## Exercise details
Strip the pictures, then copy the remaining data exactly as it stands.

## Data under study
------------

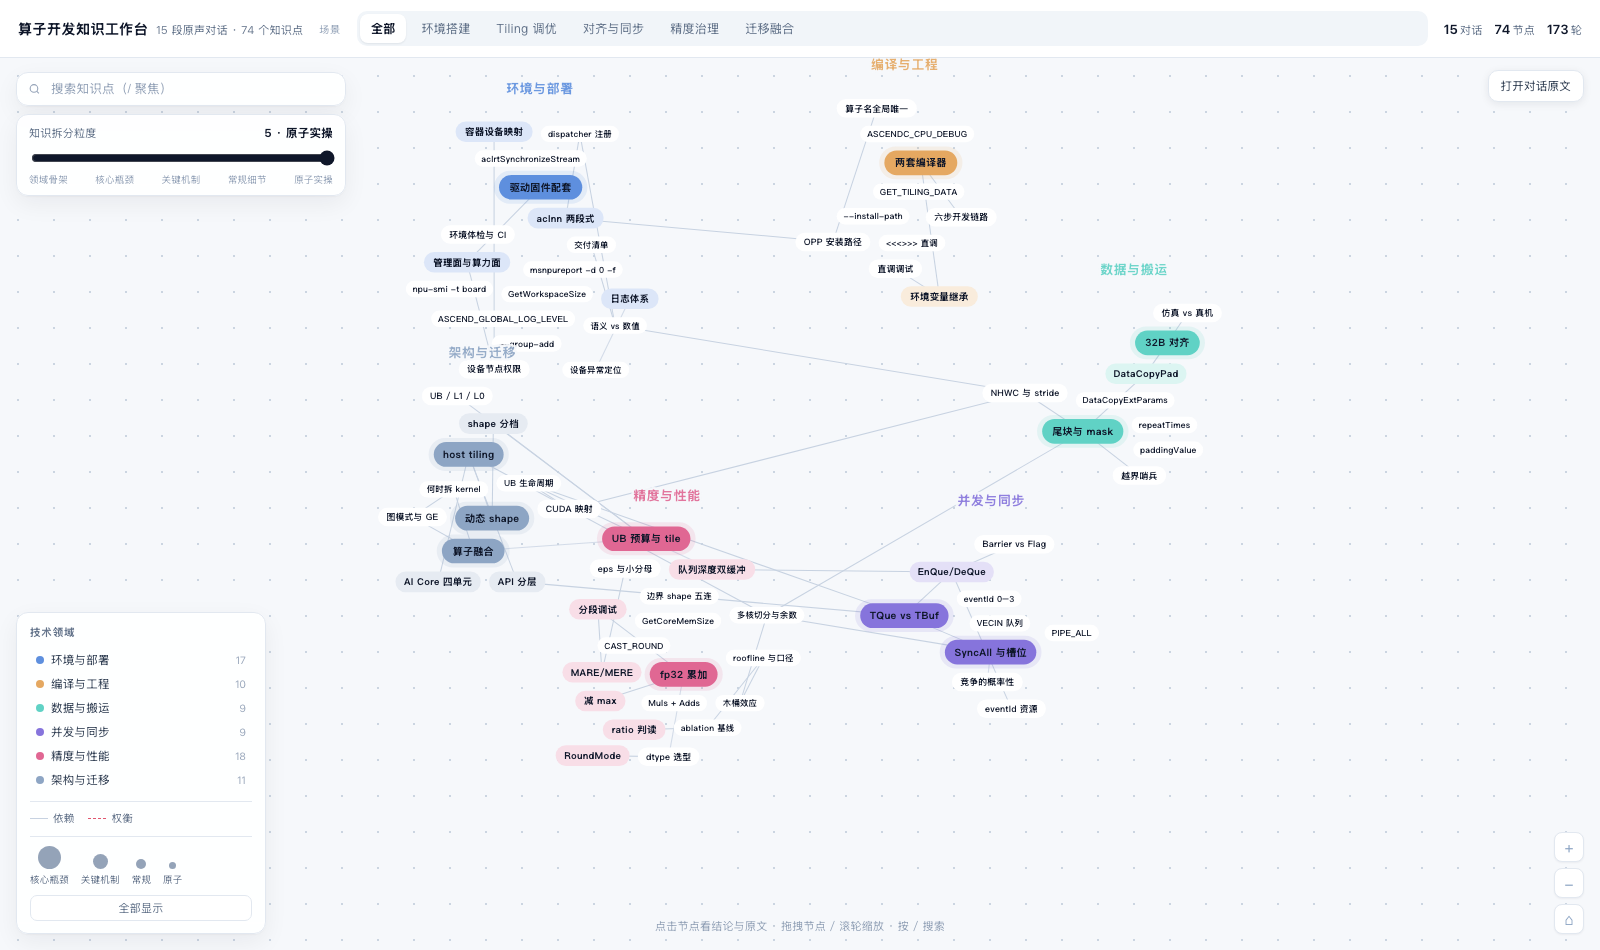
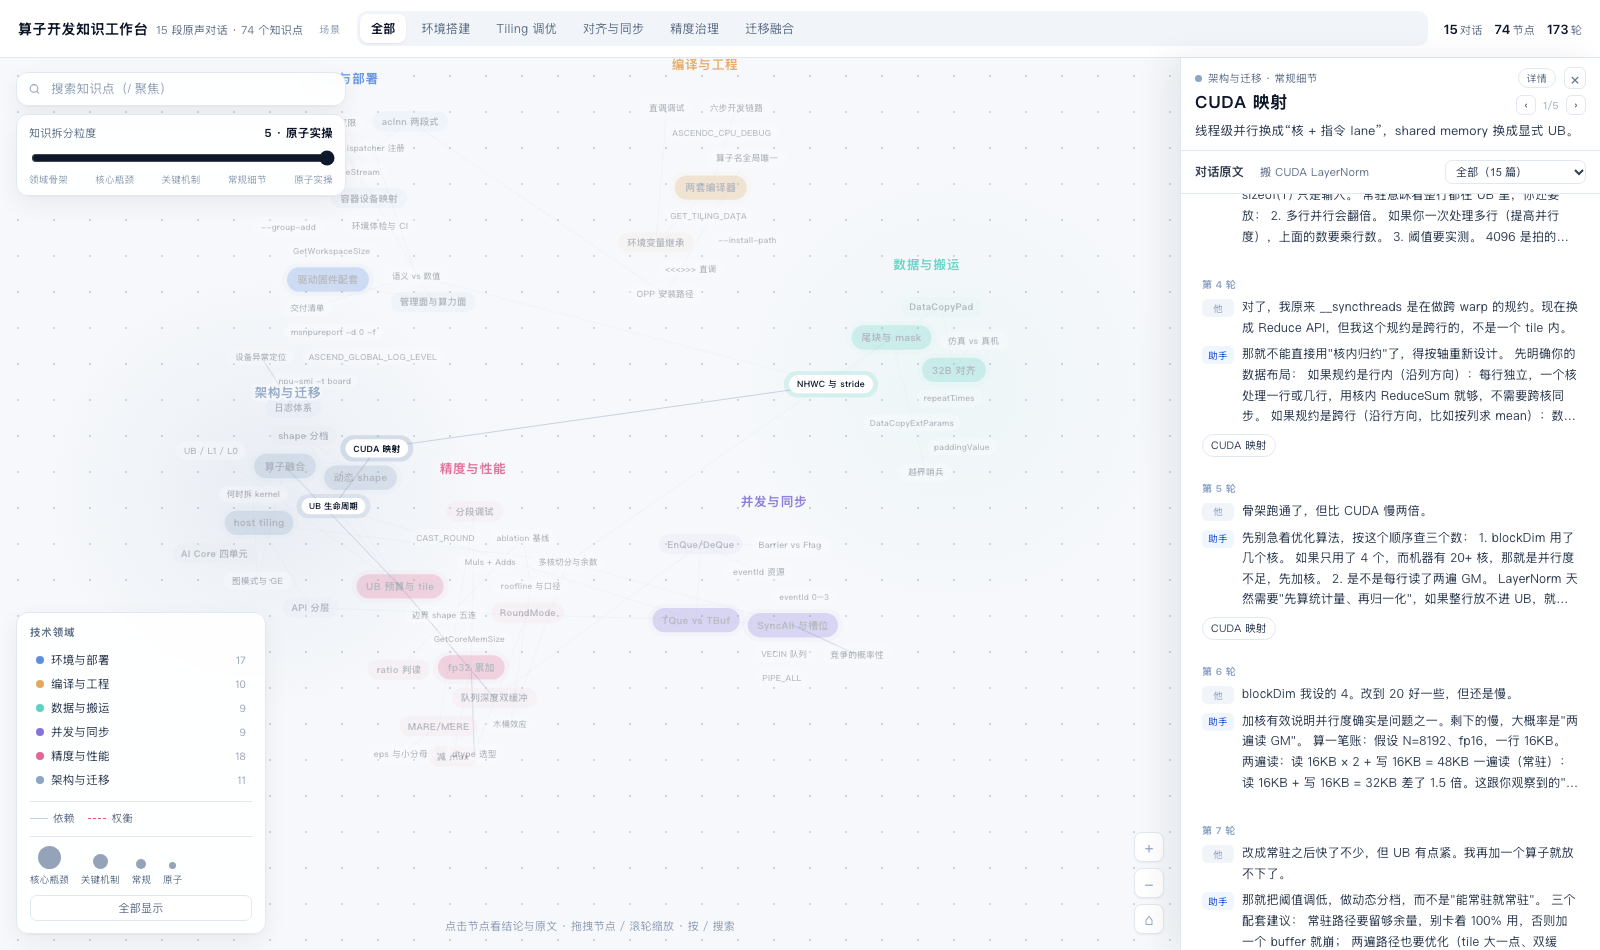
refactor: 移除吸顶分组条，改为标题栏面包屑 + 发丝分隔线

diff --git a/cann-dashboard/算子知识工作台.html b/cann-dashboard/算子知识工作台.html
@@ -173,12 +173,10 @@
   #stream{flex:1;overflow-y:auto;padding:6px 12px 40px}
 
   .grpw{position:relative}
-  .grp{position:sticky;top:-6px;z-index:3;display:flex;align-items:center;gap:6px;
-    margin:0 -6px 2px;padding:9px 12px 7px;background:#FFFFFF;
-    border-bottom:1px solid var(--line);box-shadow:0 -10px 0 #fff,0 3px 8px rgba(15,23,42,.05);
-    font-size:11px;color:#334155;font-weight:600}
-  .grp-n{color:#94A3B8;font-weight:500}
-  .grp-r{margin-left:auto;color:#94A3B8;font-weight:500;font-size:10px}
+  .grpdiv{height:1px;background:var(--line);margin:16px 8px 10px}
+  .grpw:first-child .grpdiv{display:none}
+  .crumb{flex:1;min-width:0;font-size:11px;color:#64748B;white-space:nowrap;overflow:hidden;
+    text-overflow:ellipsis;padding:0 8px;text-align:left}
   .round{padding:10px 8px;border-radius:10px;margin-bottom:2px;border:1px solid transparent}
   .round:hover{background:#FAFBFC}
   .round.pulse{animation:pulse 1.8s ease}
@@ -265,6 +263,7 @@
   <div id="insight"></div>
   <div class="stream-head">
     <div class="t">对话原文</div>
+    <div class="crumb" id="crumb">—</div>
     <select id="dlgFilter"></select>
   </div>
   <div id="stream"></div>
@@ -789,14 +788,11 @@ function renderStream(){
   let last=null, wrap=null;
   list.forEach(r=>{
     if(r.c!==last){
-      const total=ROUNDS.filter(x=>x.c===r.c).length;
       wrap=document.createElement('div');
-      wrap.className='grpw';
+      wrap.className='grpw'; wrap.dataset.c=r.c;
       frag.appendChild(wrap);
-      const h=document.createElement('div');
-      h.className='grp';
-      h.innerHTML=`${dlgByN[r.c].t}<span class="grp-r">1–${total} 轮</span>`;
-      wrap.appendChild(h); last=r.c;
+      const dv=document.createElement('div'); dv.className='grpdiv';
+      wrap.appendChild(dv); last=r.c;
     }
     const el=document.createElement('div');
     el.className='round'; el.id=`r-${r.c}-${r.r}`;
@@ -811,8 +807,26 @@ function renderStream(){
     wrap.appendChild(el);
   });
   box.appendChild(frag);
+  requestAnimationFrame(updateCrumb);
 }
 $('#dlgFilter').onchange=()=>renderStream();
+
+let crumbTick=false;
+function updateCrumb(){
+  const box=$('#stream'), el=$('#crumb');
+  if(!box||!el) return;
+  const wraps=[...box.querySelectorAll('.grpw')];
+  if(!wraps.length){ el.textContent='—'; return; }
+  const line=box.getBoundingClientRect().top+10;
+  let cur=wraps[0];
+  for(const w of wraps){ if(w.getBoundingClientRect().top<=line) cur=w; else break; }
+  const d=dlgByN[Number(cur.dataset.c)];
+  el.textContent=d?d.t:'—';
+}
+$('#stream').addEventListener('scroll',()=>{
+  if(crumbTick) return; crumbTick=true;
+  requestAnimationFrame(()=>{ updateCrumb(); crumbTick=false; });
+});
 
 function scrollToRound(c,t,pulse){
   const el=document.getElementById(`r-${c}-${t}`);
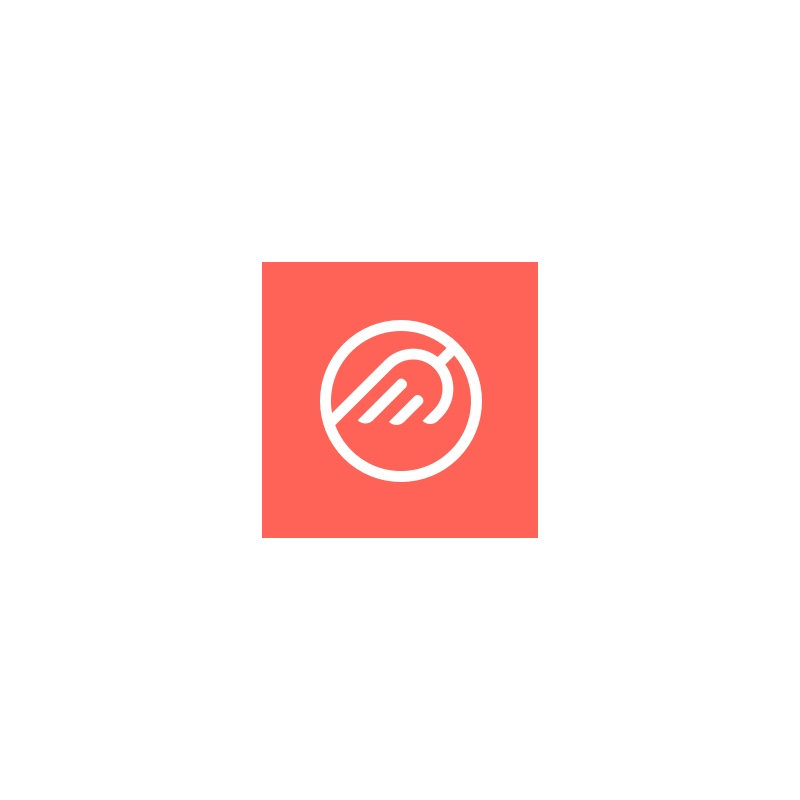
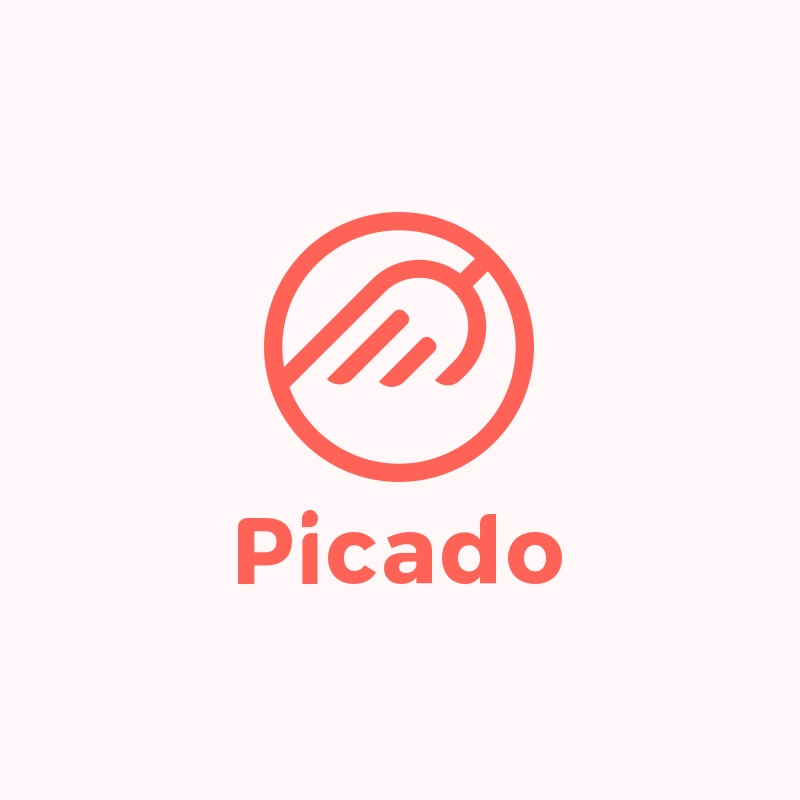
Add new svg

Changed region(s): [[0.2812, 0.25, 0.7188, 0.75]]

diff --git a/index.html b/index.html
@@ -420,7 +420,7 @@
               </div>
             </div>
             <div class="col-md-2 col-xl-4 d-none d-md-block wow fadeScale">
-              <img src="images/index-1-399x407.jpg" alt="" width="399" height="407" />
+              <img src="images/index-1-399x407.svg" alt="" width="399" height="407" />
             </div>
             <div class="col-md-5 col-xl-4">
               <div class="row row-30 row-md-40 row-lg-50 bordered-2">
@@ -853,7 +853,7 @@
             <div class="row row-30 justify-content-center">
               <div class="col-6 col-sm-3">
                 <div class="counter-modern">
-                  <h2 class="counter-modern-number"><span class="counter">24</span></h2>
+                  <h2 class="counter-modern-number"><span class="counter">10</span></h2>
                   <div class="counter-modern-decor"></div>
                   <h5 class="counter-modern-title">
                     New food products
@@ -864,23 +864,23 @@
               </div>
               <div class="col-6 col-sm-3">
                 <div class="counter-modern">
-                  <h2 class="counter-modern-number"><span class="counter">182</span></h2>
+                  <h2 class="counter-modern-number"><span class="counter">12</span></h2>
                   <div class="counter-modern-decor"></div>
                   <h5 class="counter-modern-title">
                     Special
                     <br class="d-none d-sm-block" />
-                    offers
+                    Offers
                   </h5>
                 </div>
               </div>
               <div class="col-6 col-sm-3">
                 <div class="counter-modern">
-                  <h2 class="counter-modern-number"><span class="counter">1267</span></h2>
+                  <h2 class="counter-modern-number"><span class="counter">500</span></h2>
                   <div class="counter-modern-decor"></div>
                   <h5 class="counter-modern-title">
-                    Satisfied
+                    Happy
                     <br class="d-none d-sm-block" />
-                    clients
+                    Picadonians
                   </h5>
                 </div>
               </div>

------------

## Exercise output
refactor: 移除吸顶分组条，改为标题栏面包屑 + 发丝分隔线

diff --git a/cann-dashboard/算子知识工作台.html b/cann-dashboard/算子知识工作台.html
@@ -173,12 +173,10 @@
   #stream{flex:1;overflow-y:auto;padding:6px 12px 40px}
 
   .grpw{position:relative}
-  .grp{position:sticky;top:-6px;z-index:3;display:flex;align-items:center;gap:6px;
-    margin:0 -6px 2px;padding:9px 12px 7px;background:#FFFFFF;
-    border-bottom:1px solid var(--line);box-shadow:0 -10px 0 #fff,0 3px 8px rgba(15,23,42,.05);
-    font-size:11px;color:#334155;font-weight:600}
-  .grp-n{color:#94A3B8;font-weight:500}
-  .grp-r{margin-left:auto;color:#94A3B8;font-weight:500;font-size:10px}
+  .grpdiv{height:1px;background:var(--line);margin:16px 8px 10px}
+  .grpw:first-child .grpdiv{display:none}
+  .crumb{flex:1;min-width:0;font-size:11px;color:#64748B;white-space:nowrap;overflow:hidden;
+    text-overflow:ellipsis;padding:0 8px;text-align:left}
   .round{padding:10px 8px;border-radius:10px;margin-bottom:2px;border:1px solid transparent}
   .round:hover{background:#FAFBFC}
   .round.pulse{animation:pulse 1.8s ease}
@@ -265,6 +263,7 @@
   <div id="insight"></div>
   <div class="stream-head">
     <div class="t">对话原文</div>
+    <div class="crumb" id="crumb">—</div>
     <select id="dlgFilter"></select>
   </div>
   <div id="stream"></div>
@@ -789,14 +788,11 @@ function renderStream(){
   let last=null, wrap=null;
   list.forEach(r=>{
     if(r.c!==last){
-      const total=ROUNDS.filter(x=>x.c===r.c).length;
       wrap=document.createElement('div');
-      wrap.className='grpw';
+      wrap.className='grpw'; wrap.dataset.c=r.c;
       frag.appendChild(wrap);
-      const h=document.createElement('div');
-      h.className='grp';
-      h.innerHTML=`${dlgByN[r.c].t}<span class="grp-r">1–${total} 轮</span>`;
-      wrap.appendChild(h); last=r.c;
+      const dv=document.createElement('div'); dv.className='grpdiv';
+      wrap.appendChild(dv); last=r.c;
     }
     const el=document.createElement('div');
     el.className='round'; el.id=`r-${r.c}-${r.r}`;
@@ -811,8 +807,26 @@ function renderStream(){
     wrap.appendChild(el);
   });
   box.appendChild(frag);
+  requestAnimationFrame(updateCrumb);
 }
 $('#dlgFilter').onchange=()=>renderStream();
+
+let crumbTick=false;
+function updateCrumb(){
+  const box=$('#stream'), el=$('#crumb');
+  if(!box||!el) return;
+  const wraps=[...box.querySelectorAll('.grpw')];
+  if(!wraps.length){ el.textContent='—'; return; }
+  const line=box.getBoundingClientRect().top+10;
+  let cur=wraps[0];
+  for(const w of wraps){ if(w.getBoundingClientRect().top<=line) cur=w; else break; }
+  const d=dlgByN[Number(cur.dataset.c)];
+  el.textContent=d?d.t:'—';
+}
+$('#stream').addEventListener('scroll',()=>{
+  if(crumbTick) return; crumbTick=true;
+  requestAnimationFrame(()=>{ updateCrumb(); crumbTick=false; });
+});
 
 function scrollToRound(c,t,pulse){
   const el=document.getElementById(`r-${c}-${t}`);
Add new svg

Changed region(s): [[0.2812, 0.25, 0.7188, 0.75]]

diff --git a/index.html b/index.html
@@ -420,7 +420,7 @@
               </div>
             </div>
             <div class="col-md-2 col-xl-4 d-none d-md-block wow fadeScale">
-              <img src="images/index-1-399x407.jpg" alt="" width="399" height="407" />
+              <img src="images/index-1-399x407.svg" alt="" width="399" height="407" />
             </div>
             <div class="col-md-5 col-xl-4">
               <div class="row row-30 row-md-40 row-lg-50 bordered-2">
@@ -853,7 +853,7 @@
             <div class="row row-30 justify-content-center">
               <div class="col-6 col-sm-3">
                 <div class="counter-modern">
-                  <h2 class="counter-modern-number"><span class="counter">24</span></h2>
+                  <h2 class="counter-modern-number"><span class="counter">10</span></h2>
                   <div class="counter-modern-decor"></div>
                   <h5 class="counter-modern-title">
                     New food products
@@ -864,23 +864,23 @@
               </div>
               <div class="col-6 col-sm-3">
                 <div class="counter-modern">
-                  <h2 class="counter-modern-number"><span class="counter">182</span></h2>
+                  <h2 class="counter-modern-number"><span class="counter">12</span></h2>
                   <div class="counter-modern-decor"></div>
                   <h5 class="counter-modern-title">
                     Special
                     <br class="d-none d-sm-block" />
-                    offers
+                    Offers
                   </h5>
                 </div>
               </div>
               <div class="col-6 col-sm-3">
                 <div class="counter-modern">
-                  <h2 class="counter-modern-number"><span class="counter">1267</span></h2>
+                  <h2 class="counter-modern-number"><span class="counter">500</span></h2>
                   <div class="counter-modern-decor"></div>
                   <h5 class="counter-modern-title">
-                    Satisfied
+                    Happy
                     <br class="d-none d-sm-block" />
-                    clients
+                    Picadonians
                   </h5>
                 </div>
               </div>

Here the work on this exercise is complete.